■ GOAL OF THE EXERCISE:
Would you filter these records and copy every line that has the word "this"?

■ SUPPLIED INFORMATION:
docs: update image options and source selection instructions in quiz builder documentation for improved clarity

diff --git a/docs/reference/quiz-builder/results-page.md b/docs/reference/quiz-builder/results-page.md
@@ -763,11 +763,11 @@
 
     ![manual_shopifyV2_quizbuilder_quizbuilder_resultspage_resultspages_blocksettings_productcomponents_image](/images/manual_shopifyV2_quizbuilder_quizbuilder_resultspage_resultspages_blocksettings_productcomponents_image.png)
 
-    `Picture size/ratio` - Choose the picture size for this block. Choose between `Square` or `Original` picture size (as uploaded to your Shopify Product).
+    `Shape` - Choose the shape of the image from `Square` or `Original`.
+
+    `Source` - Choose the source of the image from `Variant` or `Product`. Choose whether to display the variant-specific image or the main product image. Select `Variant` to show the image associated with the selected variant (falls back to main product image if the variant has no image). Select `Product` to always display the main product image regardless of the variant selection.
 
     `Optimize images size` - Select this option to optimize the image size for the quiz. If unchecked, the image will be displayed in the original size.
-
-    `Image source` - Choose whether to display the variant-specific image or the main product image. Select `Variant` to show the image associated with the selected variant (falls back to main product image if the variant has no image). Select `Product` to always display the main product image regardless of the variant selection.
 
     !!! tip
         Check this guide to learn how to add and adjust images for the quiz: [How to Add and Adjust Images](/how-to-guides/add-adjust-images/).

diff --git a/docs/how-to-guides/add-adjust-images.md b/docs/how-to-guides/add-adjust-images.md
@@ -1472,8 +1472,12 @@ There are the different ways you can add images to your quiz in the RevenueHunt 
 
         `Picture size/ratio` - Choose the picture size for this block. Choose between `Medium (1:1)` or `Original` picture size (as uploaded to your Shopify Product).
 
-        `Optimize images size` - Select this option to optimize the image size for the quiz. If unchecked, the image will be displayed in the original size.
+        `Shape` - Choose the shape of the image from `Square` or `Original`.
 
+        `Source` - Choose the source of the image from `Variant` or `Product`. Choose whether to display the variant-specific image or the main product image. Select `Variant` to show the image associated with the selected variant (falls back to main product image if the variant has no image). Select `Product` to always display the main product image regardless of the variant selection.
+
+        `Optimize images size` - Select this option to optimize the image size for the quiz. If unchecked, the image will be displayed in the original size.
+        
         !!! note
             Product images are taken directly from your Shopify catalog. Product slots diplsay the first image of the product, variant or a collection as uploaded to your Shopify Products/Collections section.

■ EXPECTED OUTPUT:
-    `Picture size/ratio` - Choose the picture size for this block. Choose between `Square` or `Original` picture size (as uploaded to your Shopify Product).
     `Optimize images size` - Select this option to optimize the image size for the quiz. If unchecked, the image will be displayed in the original size.
         Check this guide to learn how to add and adjust images for the quiz: [How to Add and Adjust Images](/how-to-guides/add-adjust-images/).
         `Picture size/ratio` - Choose the picture size for this block. Choose between `Medium (1:1)` or `Original` picture size (as uploaded to your Shopify Product).
-        `Optimize images size` - Select this option to optimize the image size for the quiz. If unchecked, the image will be displayed in the original size.
+        `Optimize images size` - Select this option to optimize the image size for the quiz. If unchecked, the image will be displayed in the original size.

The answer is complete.